MATERIALS PROVIDED section start

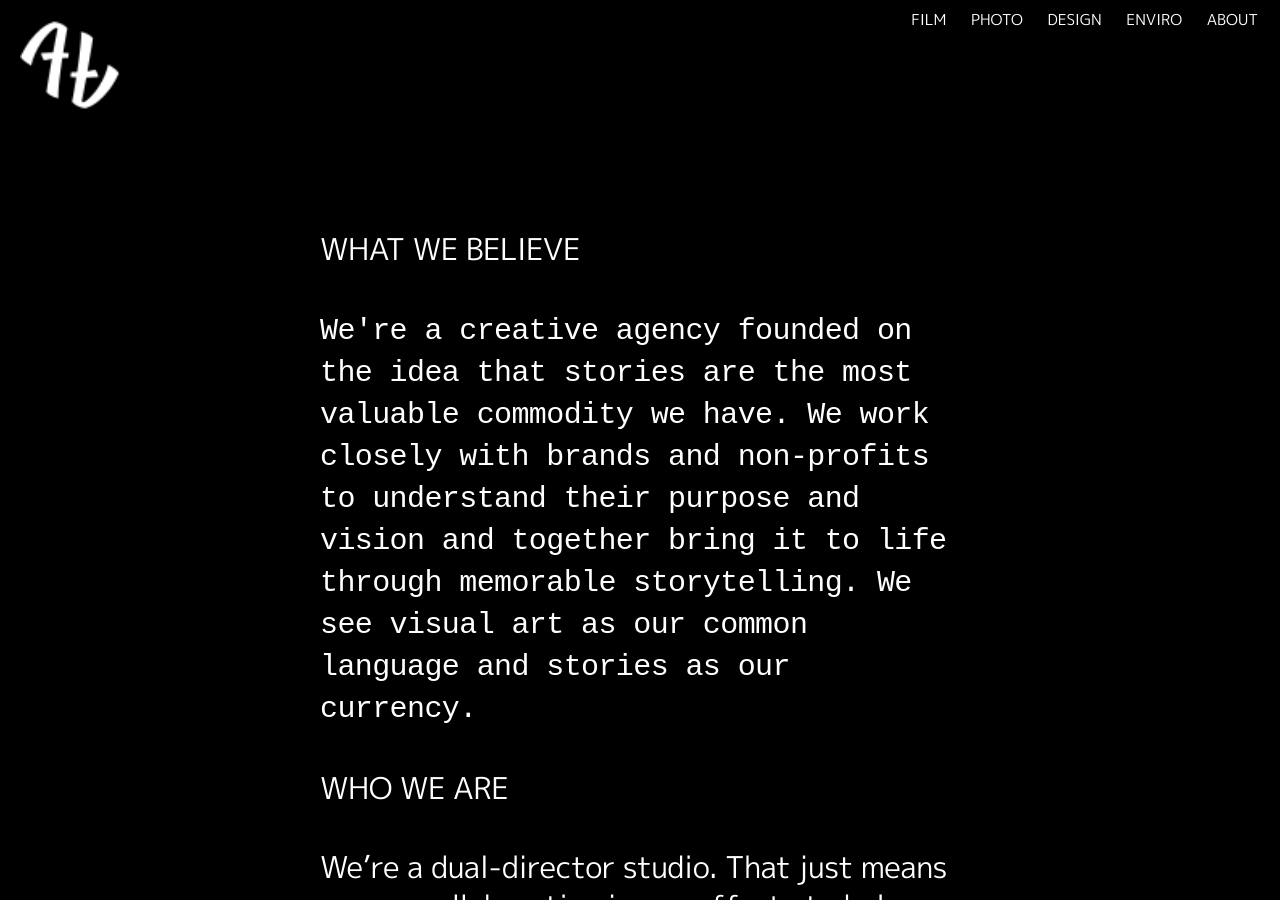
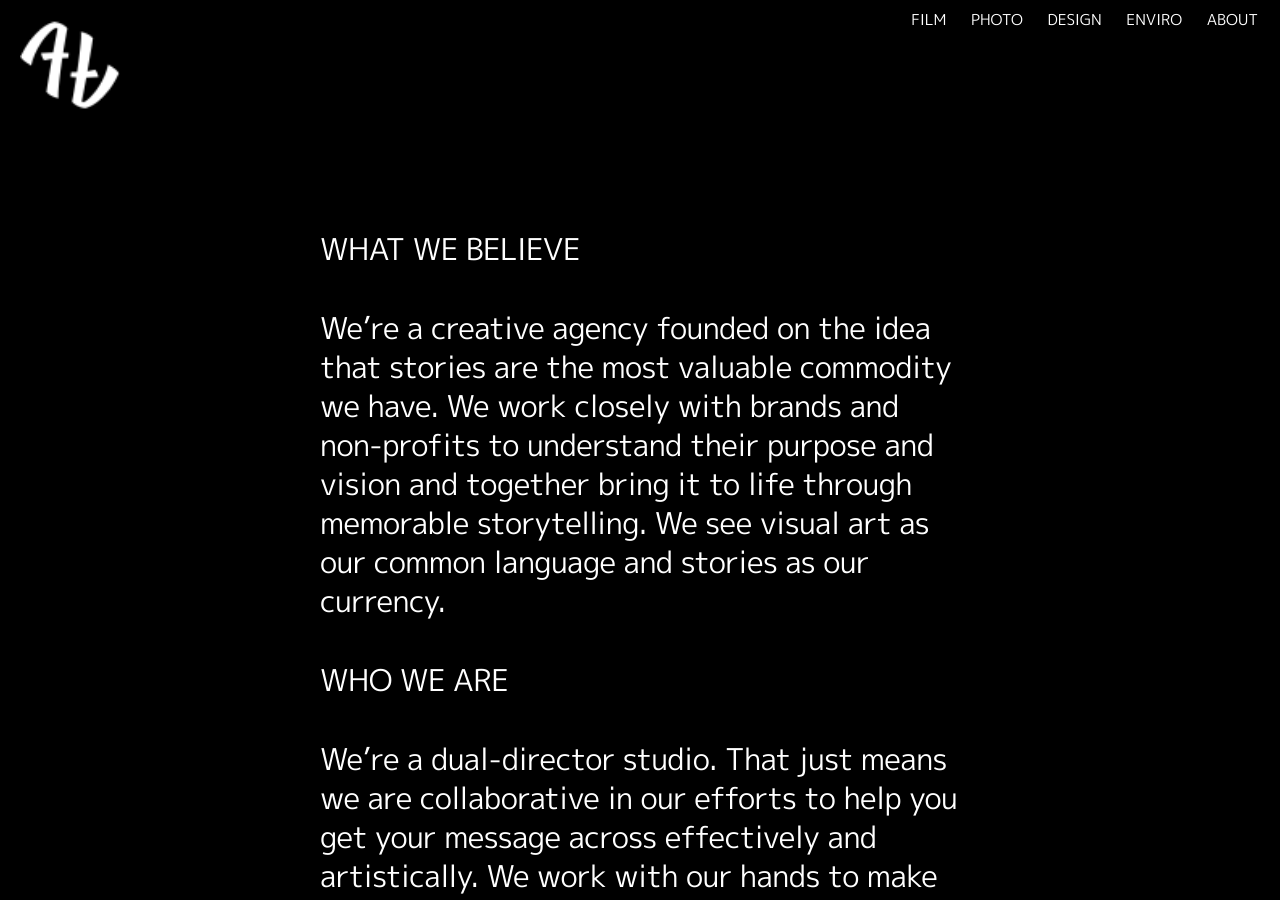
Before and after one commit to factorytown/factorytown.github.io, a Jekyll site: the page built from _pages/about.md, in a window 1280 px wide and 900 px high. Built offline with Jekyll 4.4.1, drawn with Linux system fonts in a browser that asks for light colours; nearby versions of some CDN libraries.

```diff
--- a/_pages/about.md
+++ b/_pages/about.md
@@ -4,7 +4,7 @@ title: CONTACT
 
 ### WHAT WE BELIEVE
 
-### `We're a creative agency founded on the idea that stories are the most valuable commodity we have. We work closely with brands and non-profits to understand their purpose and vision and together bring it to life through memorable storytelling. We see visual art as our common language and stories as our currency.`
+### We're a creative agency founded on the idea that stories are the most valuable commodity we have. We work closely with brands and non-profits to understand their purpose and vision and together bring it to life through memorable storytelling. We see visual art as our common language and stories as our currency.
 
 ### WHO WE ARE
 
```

MATERIALS PROVIDED section end

ACTIVITY -> Return each entry exactly as it stands above, apart from any images.

RESPONSE AREA ->
Before and after one commit to factorytown/factorytown.github.io, a Jekyll site: the page built from _pages/about.md, in a window 1280 px wide and 900 px high. Built offline with Jekyll 4.4.1, drawn with Linux system fonts in a browser that asks for light colours; nearby versions of some CDN libraries.

```diff
--- a/_pages/about.md
+++ b/_pages/about.md
@@ -4,7 +4,7 @@ title: CONTACT
 
 ### WHAT WE BELIEVE
 
-### `We're a creative agency founded on the idea that stories are the most valuable commodity we have. We work closely with brands and non-profits to understand their purpose and vision and together bring it to life through memorable storytelling. We see visual art as our common language and stories as our currency.`
+### We're a creative agency founded on the idea that stories are the most valuable commodity we have. We work closely with brands and non-profits to understand their purpose and vision and together bring it to life through memorable storytelling. We see visual art as our common language and stories as our currency.
 
 ### WHO WE ARE
 
```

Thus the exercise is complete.